• [Material for this task]
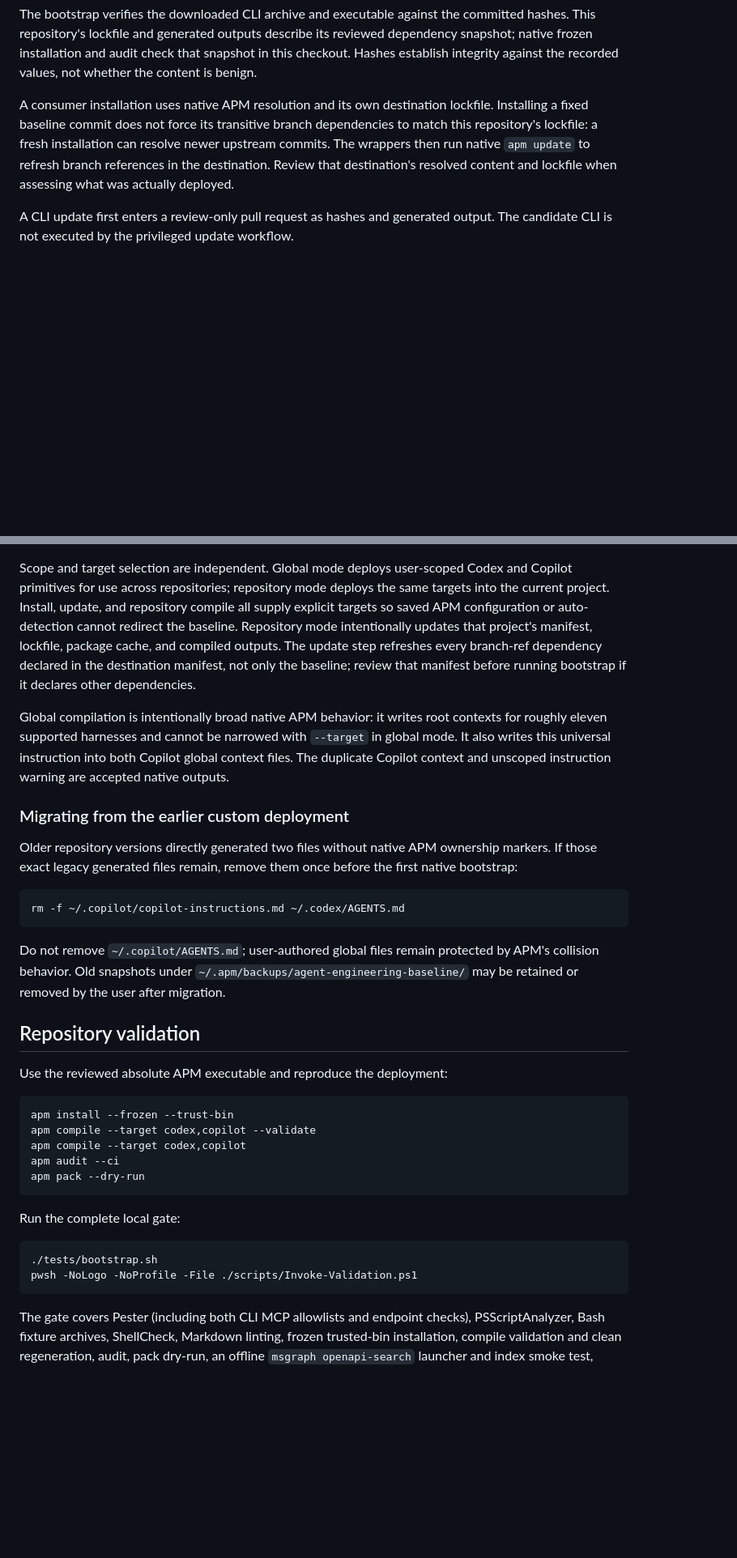
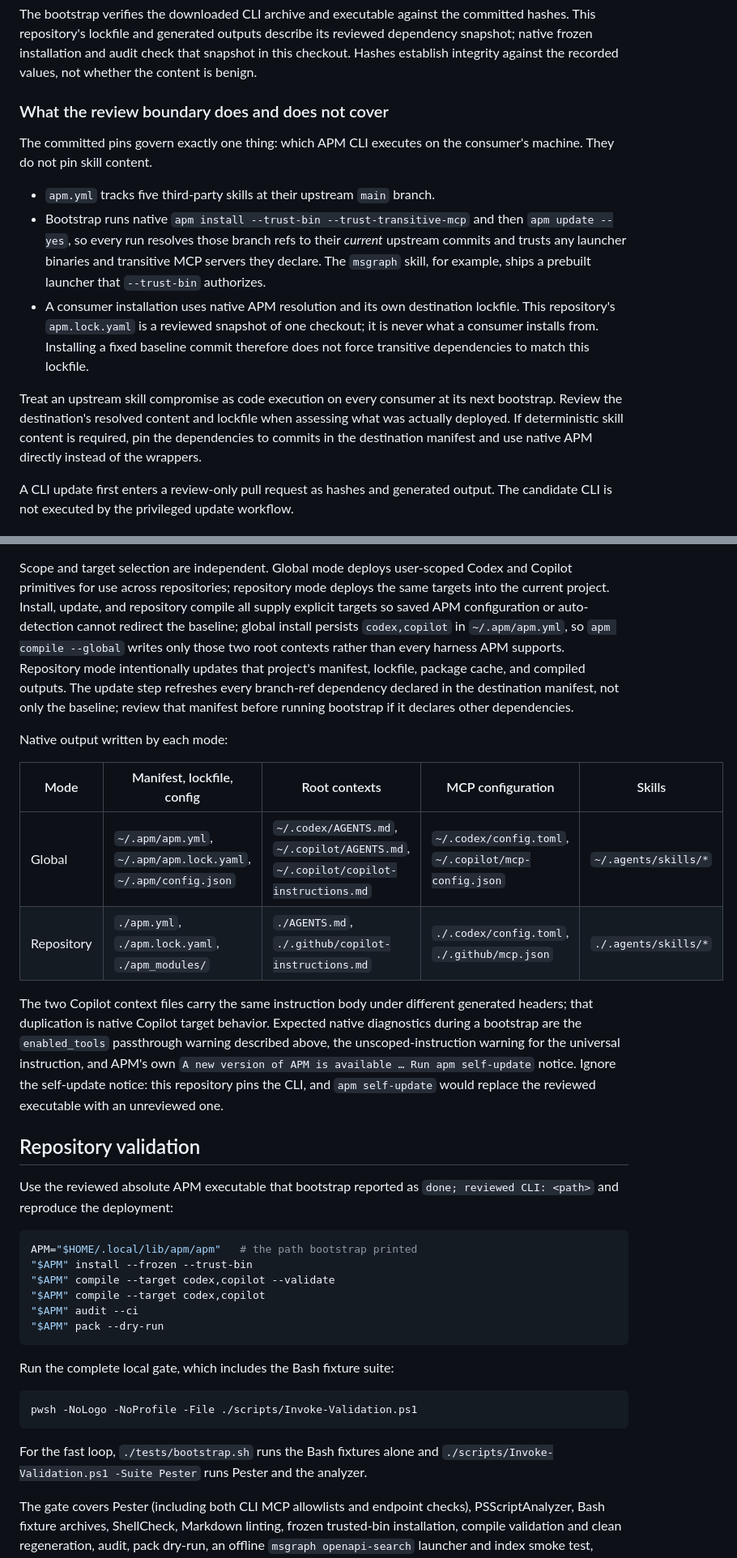
Before and after one commit to thetechgy/agent-engineering-baseline, a Markdown page: README.md, 2 parts joined by grey strips. Shown at 81% size. Drawn GitHub-style; blank space fills up the shorter version.

Commit message:
docs(readme): describe observed native deployment and the consumer trust model (#32)
Correct the global-compile description (install --global --target persists
codex,copilot, so compile --global writes two root contexts, not eleven),
add a per-mode table of native outputs, document the expected
enabled_tools passthrough warning and self-update notice, remove the
legacy migration sections, make the review-boundary scope explicit for
branch-tracked skill content, and fix the validation snippet to use the
reviewed absolute executable.

Co-authored-by: Copilot <223556219+Copilot@users.noreply.github.com>

````diff
--- a/README.md
+++ b/README.md
@@ -32,12 +32,28 @@ reviewed dependency snapshot; native frozen installation and audit check that
 snapshot in this checkout. Hashes establish integrity against the recorded
 values, not whether the content is benign.
 
-A consumer installation uses native APM resolution and its own destination
-lockfile. Installing a fixed baseline commit does not force its transitive
-branch dependencies to match this repository's lockfile: a fresh installation
-can resolve newer upstream commits. The wrappers then run native `apm update`
-to refresh branch references in the destination. Review that destination's
-resolved content and lockfile when assessing what was actually deployed.
+### What the review boundary does and does not cover
+
+The committed pins govern exactly one thing: which APM CLI executes on the
+consumer's machine. They do not pin skill content.
+
+- `apm.yml` tracks five third-party skills at their upstream `main` branch.
+- Bootstrap runs native `apm install --trust-bin --trust-transitive-mcp` and
+  then `apm update --yes`, so every run resolves those branch refs to their
+  *current* upstream commits and trusts any launcher binaries and transitive
+  MCP servers they declare. The `msgraph` skill, for example, ships a prebuilt
+  launcher that `--trust-bin` authorizes.
+- A consumer installation uses native APM resolution and its own destination
+  lockfile. This repository's `apm.lock.yaml` is a reviewed snapshot of one
+  checkout; it is never what a consumer installs from. Installing a fixed
+  baseline commit therefore does not force transitive dependencies to match
+  this lockfile.
+
+Treat an upstream skill compromise as code execution on every consumer at its
+next bootstrap. Review the destination's resolved content and lockfile when
+assessing what was actually deployed. If deterministic skill content is
+required, pin the dependencies to commits in the destination manifest and use
+native APM directly instead of the wrappers.
 
 A CLI update first enters a review-only pull request as hashes and generated
 output. The candidate CLI is not executed by the privileged update workflow.
@@ -215,51 +227,52 @@ Scope and target selection are independent. Global mode deploys user-scoped
 Codex and Copilot primitives for use across repositories; repository mode
 deploys the same targets into the current project. Install, update, and
 repository compile all supply explicit targets so saved APM configuration or
-auto-detection cannot redirect the baseline. Repository mode intentionally
-updates that project's manifest, lockfile, package cache, and compiled
-outputs. The update step refreshes every branch-ref dependency declared in
-the destination manifest, not only the baseline; review that manifest before
-running bootstrap if it declares other dependencies.
+auto-detection cannot redirect the baseline; global install persists
+`codex,copilot` in `~/.apm/apm.yml`, so `apm compile --global` writes only
+those two root contexts rather than every harness APM supports. Repository
+mode intentionally updates that project's manifest, lockfile, package cache,
+and compiled outputs. The update step refreshes every branch-ref dependency
+declared in the destination manifest, not only the baseline; review that
+manifest before running bootstrap if it declares other dependencies.
 
-Global compilation is intentionally broad native APM behavior: it writes root
-contexts for roughly eleven supported harnesses and cannot be narrowed with
-`--target` in global mode. It also writes this universal instruction into both
-Copilot global context files. The duplicate Copilot context and unscoped
-instruction warning are accepted native outputs.
+Native output written by each mode:
 
-### Migrating from the earlier custom deployment
+| Mode | Manifest, lockfile, config | Root contexts | MCP configuration | Skills |
+|---|---|---|---|---|
+| Global | `~/.apm/apm.yml`, `~/.apm/apm.lock.yaml`, `~/.apm/config.json` | `~/.codex/AGENTS.md`, `~/.copilot/AGENTS.md`, `~/.copilot/copilot-instructions.md` | `~/.codex/config.toml`, `~/.copilot/mcp-config.json` | `~/.agents/skills/*` |
+| Repository | `./apm.yml`, `./apm.lock.yaml`, `./apm_modules/` | `./AGENTS.md`, `./.github/copilot-instructions.md` | `./.codex/config.toml`, `./.github/mcp.json` | `./.agents/skills/*` |
 
-Older repository versions directly generated two files without native APM
-ownership markers. If those exact legacy generated files remain, remove them
-once before the first native bootstrap:
-
-```sh
-rm -f ~/.copilot/copilot-instructions.md ~/.codex/AGENTS.md
-```
-
-Do not remove `~/.copilot/AGENTS.md`; user-authored global files remain
-protected by APM's collision behavior. Old snapshots under
-`~/.apm/backups/agent-engineering-baseline/` may be retained or removed by the
-user after migration.
+The two Copilot context files carry the same instruction body under different
+generated headers; that duplication is native Copilot target behavior. Expected
+native diagnostics during a bootstrap are the `enabled_tools` passthrough
+warning described above, the unscoped-instruction warning for the universal
+instruction, and APM's own `A new version of APM is available … Run apm
+self-update` notice. Ignore the self-update notice: this repository pins the
+CLI, and `apm self-update` would replace the reviewed executable with an
+unreviewed one.
 
 ## Repository validation
 
-Use the reviewed absolute APM executable and reproduce the deployment:
+Use the reviewed absolute APM executable that bootstrap reported as
+`done; reviewed CLI: <path>` and reproduce the deployment:
 
 ```sh
-apm install --frozen --trust-bin
-apm compile --target codex,copilot --validate
-apm compile --target codex,copilot
-apm audit --ci
-apm pack --dry-run
+APM="$HOME/.local/lib/apm/apm"   # the path bootstrap printed
+"$APM" install --frozen --trust-bin
+"$APM" compile --target codex,copilot --validate
+"$APM" compile --target codex,copilot
+"$APM" audit --ci
+"$APM" pack --dry-run
 ```
 
-Run the complete local gate:
+Run the complete local gate, which includes the Bash fixture suite:
 
 ```sh
-./tests/bootstrap.sh
 pwsh -NoLogo -NoProfile -File ./scripts/Invoke-Validation.ps1
 ```
+
+For the fast loop, `./tests/bootstrap.sh` runs the Bash fixtures alone and
+`./scripts/Invoke-Validation.ps1 -Suite Pester` runs Pester and the analyzer.
 
 The gate covers Pester (including both CLI MCP allowlists and endpoint checks),
 PSScriptAnalyzer, Bash fixture archives, ShellCheck,
````
Also changed, not shown: other parts of README.md (+6 -10 lines).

• [Problem description]
Without the pictures, write out the whole listing exactly as it appears.

• [Solved exercise]
Before and after one commit to thetechgy/agent-engineering-baseline, a Markdown page: README.md, 2 parts joined by grey strips. Shown at 81% size. Drawn GitHub-style; blank space fills up the shorter version.

Commit message:
docs(readme): describe observed native deployment and the consumer trust model (#32)
Correct the global-compile description (install --global --target persists
codex,copilot, so compile --global writes two root contexts, not eleven),
add a per-mode table of native outputs, document the expected
enabled_tools passthrough warning and self-update notice, remove the
legacy migration sections, make the review-boundary scope explicit for
branch-tracked skill content, and fix the validation snippet to use the
reviewed absolute executable.

Co-authored-by: Copilot <223556219+Copilot@users.noreply.github.com>

````diff
--- a/README.md
+++ b/README.md
@@ -32,12 +32,28 @@ reviewed dependency snapshot; native frozen installation and audit check that
 snapshot in this checkout. Hashes establish integrity against the recorded
 values, not whether the content is benign.
 
-A consumer installation uses native APM resolution and its own destination
-lockfile. Installing a fixed baseline commit does not force its transitive
-branch dependencies to match this repository's lockfile: a fresh installation
-can resolve newer upstream commits. The wrappers then run native `apm update`
-to refresh branch references in the destination. Review that destination's
-resolved content and lockfile when assessing what was actually deployed.
+### What the review boundary does and does not cover
+
+The committed pins govern exactly one thing: which APM CLI executes on the
+consumer's machine. They do not pin skill content.
+
+- `apm.yml` tracks five third-party skills at their upstream `main` branch.
+- Bootstrap runs native `apm install --trust-bin --trust-transitive-mcp` and
+  then `apm update --yes`, so every run resolves those branch refs to their
+  *current* upstream commits and trusts any launcher binaries and transitive
+  MCP servers they declare. The `msgraph` skill, for example, ships a prebuilt
+  launcher that `--trust-bin` authorizes.
+- A consumer installation uses native APM resolution and its own destination
+  lockfile. This repository's `apm.lock.yaml` is a reviewed snapshot of one
+  checkout; it is never what a consumer installs from. Installing a fixed
+  baseline commit therefore does not force transitive dependencies to match
+  this lockfile.
+
+Treat an upstream skill compromise as code execution on every consumer at its
+next bootstrap. Review the destination's resolved content and lockfile when
+assessing what was actually deployed. If deterministic skill content is
+required, pin the dependencies to commits in the destination manifest and use
+native APM directly instead of the wrappers.
 
 A CLI update first enters a review-only pull request as hashes and generated
 output. The candidate CLI is not executed by the privileged update workflow.
@@ -215,51 +227,52 @@ Scope and target selection are independent. Global mode deploys user-scoped
 Codex and Copilot primitives for use across repositories; repository mode
 deploys the same targets into the current project. Install, update, and
 repository compile all supply explicit targets so saved APM configuration or
-auto-detection cannot redirect the baseline. Repository mode intentionally
-updates that project's manifest, lockfile, package cache, and compiled
-outputs. The update step refreshes every branch-ref dependency declared in
-the destination manifest, not only the baseline; review that manifest before
-running bootstrap if it declares other dependencies.
+auto-detection cannot redirect the baseline; global install persists
+`codex,copilot` in `~/.apm/apm.yml`, so `apm compile --global` writes only
+those two root contexts rather than every harness APM supports. Repository
+mode intentionally updates that project's manifest, lockfile, package cache,
+and compiled outputs. The update step refreshes every branch-ref dependency
+declared in the destination manifest, not only the baseline; review that
+manifest before running bootstrap if it declares other dependencies.
 
-Global compilation is intentionally broad native APM behavior: it writes root
-contexts for roughly eleven supported harnesses and cannot be narrowed with
-`--target` in global mode. It also writes this universal instruction into both
-Copilot global context files. The duplicate Copilot context and unscoped
-instruction warning are accepted native outputs.
+Native output written by each mode:
 
-### Migrating from the earlier custom deployment
+| Mode | Manifest, lockfile, config | Root contexts | MCP configuration | Skills |
+|---|---|---|---|---|
+| Global | `~/.apm/apm.yml`, `~/.apm/apm.lock.yaml`, `~/.apm/config.json` | `~/.codex/AGENTS.md`, `~/.copilot/AGENTS.md`, `~/.copilot/copilot-instructions.md` | `~/.codex/config.toml`, `~/.copilot/mcp-config.json` | `~/.agents/skills/*` |
+| Repository | `./apm.yml`, `./apm.lock.yaml`, `./apm_modules/` | `./AGENTS.md`, `./.github/copilot-instructions.md` | `./.codex/config.toml`, `./.github/mcp.json` | `./.agents/skills/*` |
 
-Older repository versions directly generated two files without native APM
-ownership markers. If those exact legacy generated files remain, remove them
-once before the first native bootstrap:
-
-```sh
-rm -f ~/.copilot/copilot-instructions.md ~/.codex/AGENTS.md
-```
-
-Do not remove `~/.copilot/AGENTS.md`; user-authored global files remain
-protected by APM's collision behavior. Old snapshots under
-`~/.apm/backups/agent-engineering-baseline/` may be retained or removed by the
-user after migration.
+The two Copilot context files carry the same instruction body under different
+generated headers; that duplication is native Copilot target behavior. Expected
+native diagnostics during a bootstrap are the `enabled_tools` passthrough
+warning described above, the unscoped-instruction warning for the universal
+instruction, and APM's own `A new version of APM is available … Run apm
+self-update` notice. Ignore the self-update notice: this repository pins the
+CLI, and `apm self-update` would replace the reviewed executable with an
+unreviewed one.
 
 ## Repository validation
 
-Use the reviewed absolute APM executable and reproduce the deployment:
+Use the reviewed absolute APM executable that bootstrap reported as
+`done; reviewed CLI: <path>` and reproduce the deployment:
 
 ```sh
-apm install --frozen --trust-bin
-apm compile --target codex,copilot --validate
-apm compile --target codex,copilot
-apm audit --ci
-apm pack --dry-run
+APM="$HOME/.local/lib/apm/apm"   # the path bootstrap printed
+"$APM" install --frozen --trust-bin
+"$APM" compile --target codex,copilot --validate
+"$APM" compile --target codex,copilot
+"$APM" audit --ci
+"$APM" pack --dry-run
 ```
 
-Run the complete local gate:
+Run the complete local gate, which includes the Bash fixture suite:
 
 ```sh
-./tests/bootstrap.sh
 pwsh -NoLogo -NoProfile -File ./scripts/Invoke-Validation.ps1
 ```
+
+For the fast loop, `./tests/bootstrap.sh` runs the Bash fixtures alone and
+`./scripts/Invoke-Validation.ps1 -Suite Pester` runs Pester and the analyzer.
 
 The gate covers Pester (including both CLI MCP allowlists and endpoint checks),
 PSScriptAnalyzer, Bash fixture archives, ShellCheck,
````
Also changed, not shown: other parts of README.md (+6 -10 lines).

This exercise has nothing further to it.